§ **TASK TO COMPLETE**: Each record that follows is to be duplicated exactly, though its pictures are not.

[Records contained in a dataset]
=-=-=-=-=

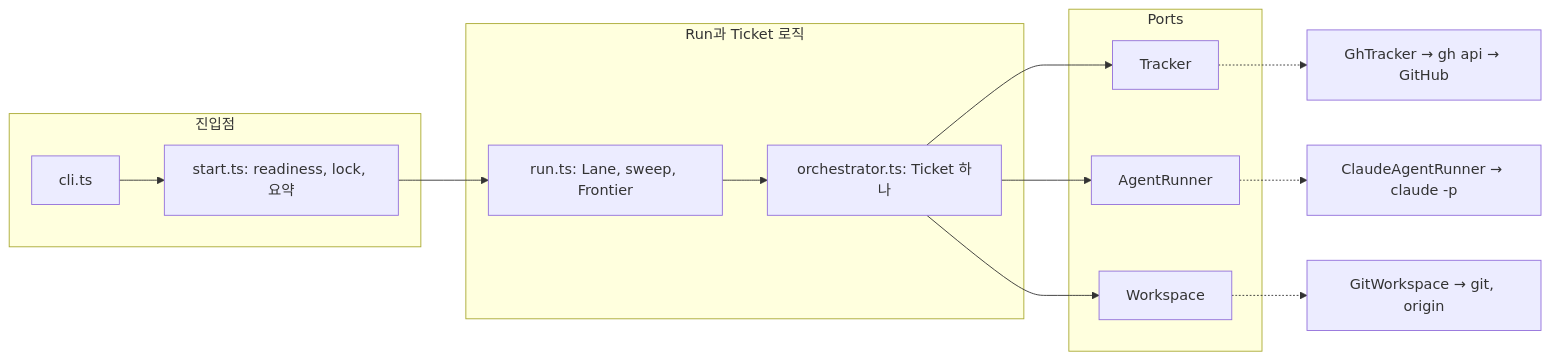
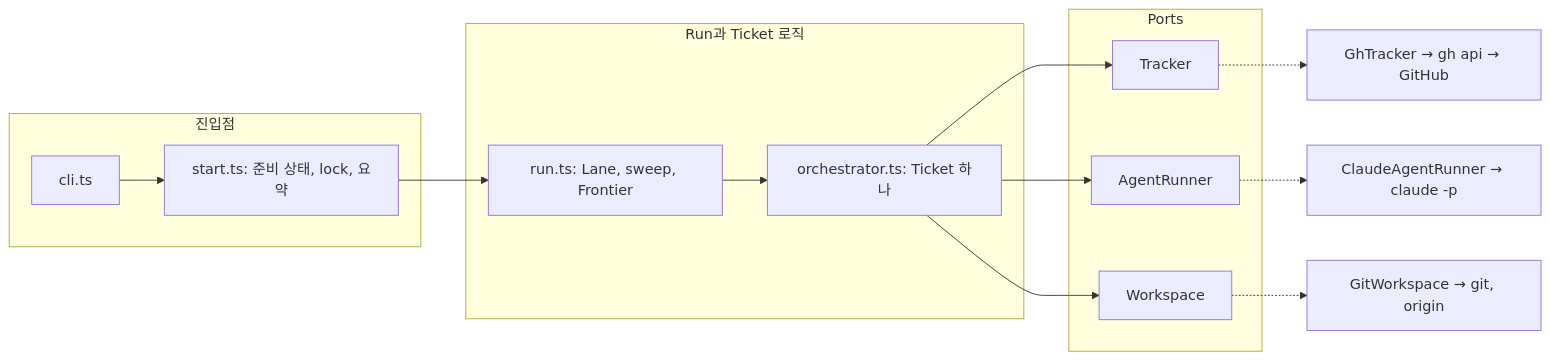
One commit to jjongs2/ticket-runner changed the first of 2 diagrams in wiki/ko/guide/internals.md. Above: the diagram before and after it, drawn with Mermaid. The commit also changed other lines of this file and 20 other files, not shown here.

````diff
--- a/wiki/ko/guide/internals.md
+++ b/wiki/ko/guide/internals.md
@@ -20,21 +20,21 @@
 ```mermaid
 flowchart LR
     subgraph Entry["진입점"]
-        CLI["cli.ts"] --> START["start.ts: readiness, lock, 요약"]
+        CLI["cli.ts"] --> START["start.ts: 준비 상태, lock, 요약"]
     end
     subgraph Core["Run과 Ticket 로직"]
         RUN["run.ts: Lane, sweep, Frontier"] --> ORCH["orchestrator.ts: Ticket 하나"]
     end
     subgraph Ports
         T["Tracker"]
         A["AgentRunner"]
         W["Workspace"]
     end
     START --> RUN
     ORCH --> T
     ORCH --> A
     ORCH --> W
     T -.-> GH["GhTracker → gh api → GitHub"]
     A -.-> CL["ClaudeAgentRunner → claude -p"]
     W -.-> GIT["GitWorkspace → git, origin"]
 ```
````
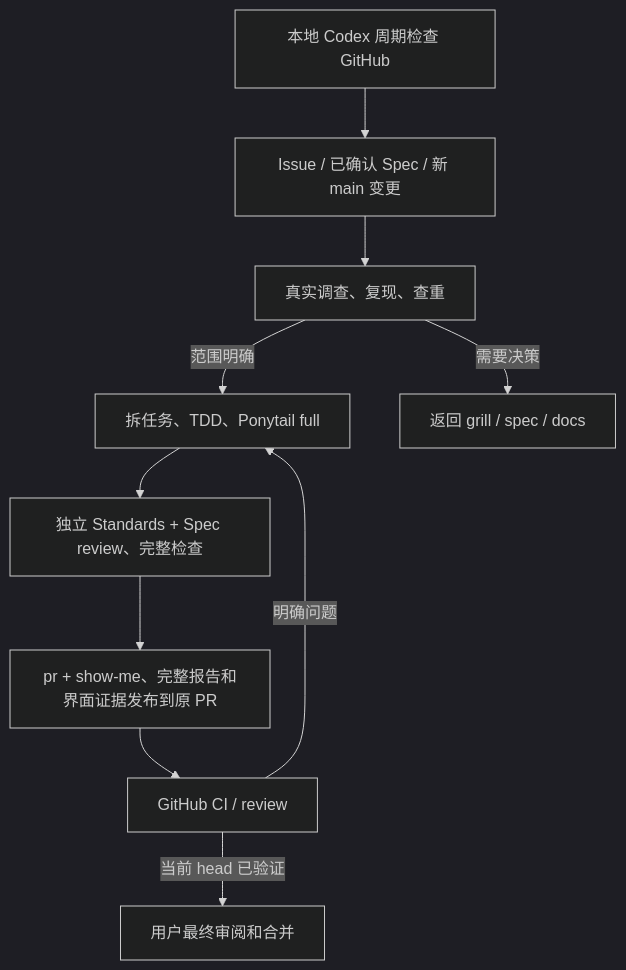
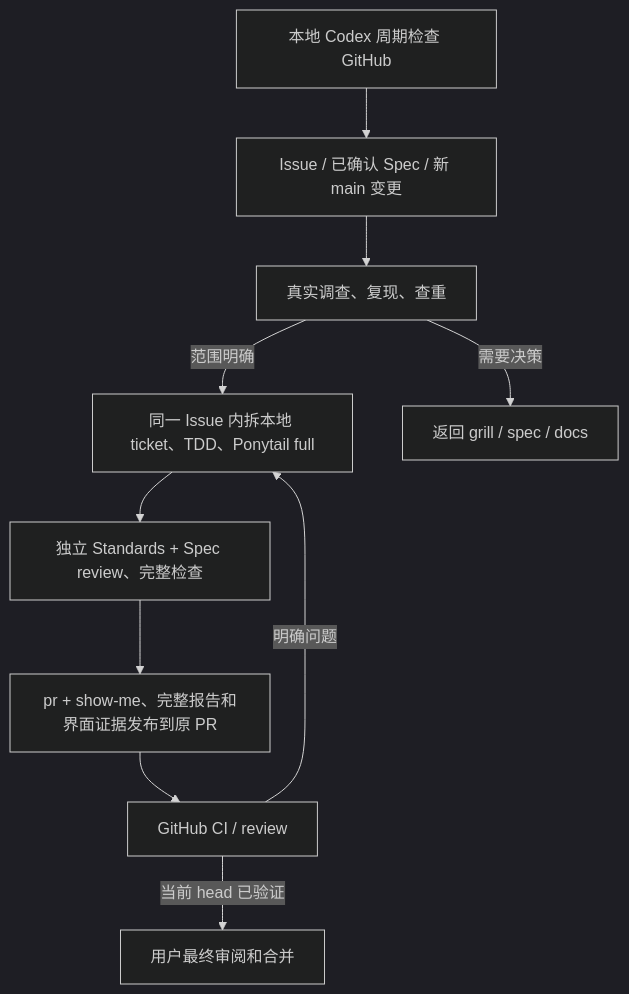
The diagram in docs/agents/agentic-workflows.md (ZWkang/nodebraid), drawn with Mermaid (dark theme) before and after one commit. The commit also changed other lines of this file and 11 other files, not shown here.

````diff
--- a/docs/agents/agentic-workflows.md
+++ b/docs/agents/agentic-workflows.md
@@ -8,12 +8,12 @@
 ```mermaid
 flowchart TD
   A[本地 Codex 周期检查 GitHub] --> B[Issue / 已确认 Spec / 新 main 变更]
   B --> C[真实调查、复现、查重]
-  C -->|范围明确| D[拆任务、TDD、Ponytail full]
+  C -->|范围明确| D[同一 Issue 内拆本地 ticket、TDD、Ponytail full]
   C -->|需要决策| E[返回 grill / spec / docs]
   D --> F[独立 Standards + Spec review、完整检查]
   F --> G[pr + show-me、完整报告和界面证据发布到原 PR]
   G --> H[GitHub CI / review]
   H -->|明确问题| D
   H -->|当前 head 已验证| I[用户最终审阅和合并]
 ```
````
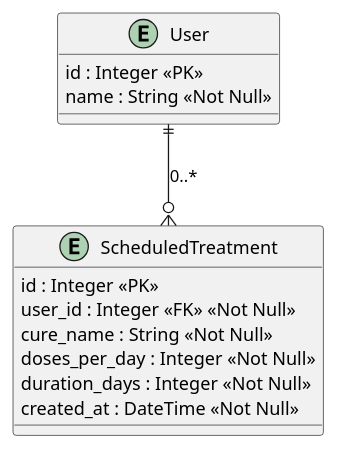
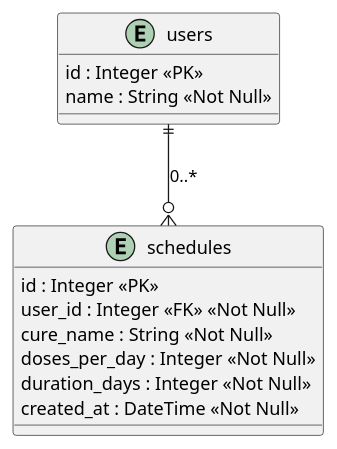
The diagram in diagrams/ERD.wsd (infinity-ocean/ikakbolit), drawn with PlantUML before and after one commit.

Commit message:
ERD correction

```diff
--- a/diagrams/ERD.wsd
+++ b/diagrams/ERD.wsd
@@ -1,21 +1,23 @@
 @startuml ikakbolit
 
 ' В процессе разработки использовал расширение PlantUML для VS Code
 
-entity "User" as users {
+entity users {
     id : Integer <<PK>>
     name : String <<Not Null>>
 }
 
-entity "ScheduledTreatment" as scheduled {
+entity schedules {
     id : Integer <<PK>>
     user_id : Integer <<FK>> <<Not Null>>
     cure_name : String <<Not Null>>
     doses_per_day : Integer <<Not Null>>
     duration_days : Integer <<Not Null>>
     created_at : DateTime <<Not Null>>
 }
 
-users ||--o{ scheduled : "0..*"
+' || - значит 1 юзер должен существовать
+' o{ - значит расписаний у одного юзера может быть от 0 до *
+users ||--o{ schedules : "0..*"
 
 @enduml
```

=-=-=-=-=

§ **REPLY TO THE TASK**:
One commit to jjongs2/ticket-runner changed the first of 2 diagrams in wiki/ko/guide/internals.md. Above: the diagram before and after it, drawn with Mermaid. The commit also changed other lines of this file and 20 other files, not shown here.

````diff
--- a/wiki/ko/guide/internals.md
+++ b/wiki/ko/guide/internals.md
@@ -20,21 +20,21 @@
 ```mermaid
 flowchart LR
     subgraph Entry["진입점"]
-        CLI["cli.ts"] --> START["start.ts: readiness, lock, 요약"]
+        CLI["cli.ts"] --> START["start.ts: 준비 상태, lock, 요약"]
     end
     subgraph Core["Run과 Ticket 로직"]
         RUN["run.ts: Lane, sweep, Frontier"] --> ORCH["orchestrator.ts: Ticket 하나"]
     end
     subgraph Ports
         T["Tracker"]
         A["AgentRunner"]
         W["Workspace"]
     end
     START --> RUN
     ORCH --> T
     ORCH --> A
     ORCH --> W
     T -.-> GH["GhTracker → gh api → GitHub"]
     A -.-> CL["ClaudeAgentRunner → claude -p"]
     W -.-> GIT["GitWorkspace → git, origin"]
 ```
````
The diagram in docs/agents/agentic-workflows.md (ZWkang/nodebraid), drawn with Mermaid (dark theme) before and after one commit. The commit also changed other lines of this file and 11 other files, not shown here.

````diff
--- a/docs/agents/agentic-workflows.md
+++ b/docs/agents/agentic-workflows.md
@@ -8,12 +8,12 @@
 ```mermaid
 flowchart TD
   A[本地 Codex 周期检查 GitHub] --> B[Issue / 已确认 Spec / 新 main 变更]
   B --> C[真实调查、复现、查重]
-  C -->|范围明确| D[拆任务、TDD、Ponytail full]
+  C -->|范围明确| D[同一 Issue 内拆本地 ticket、TDD、Ponytail full]
   C -->|需要决策| E[返回 grill / spec / docs]
   D --> F[独立 Standards + Spec review、完整检查]
   F --> G[pr + show-me、完整报告和界面证据发布到原 PR]
   G --> H[GitHub CI / review]
   H -->|明确问题| D
   H -->|当前 head 已验证| I[用户最终审阅和合并]
 ```
````
The diagram in diagrams/ERD.wsd (infinity-ocean/ikakbolit), drawn with PlantUML before and after one commit.

Commit message:
ERD correction

```diff
--- a/diagrams/ERD.wsd
+++ b/diagrams/ERD.wsd
@@ -1,21 +1,23 @@
 @startuml ikakbolit
 
 ' В процессе разработки использовал расширение PlantUML для VS Code
 
-entity "User" as users {
+entity users {
     id : Integer <<PK>>
     name : String <<Not Null>>
 }
 
-entity "ScheduledTreatment" as scheduled {
+entity schedules {
     id : Integer <<PK>>
     user_id : Integer <<FK>> <<Not Null>>
     cure_name : String <<Not Null>>
     doses_per_day : Integer <<Not Null>>
     duration_days : Integer <<Not Null>>
     created_at : DateTime <<Not Null>>
 }
 
-users ||--o{ scheduled : "0..*"
+' || - значит 1 юзер должен существовать
+' o{ - значит расписаний у одного юзера может быть от 0 до *
+users ||--o{ schedules : "0..*"
 
 @enduml
```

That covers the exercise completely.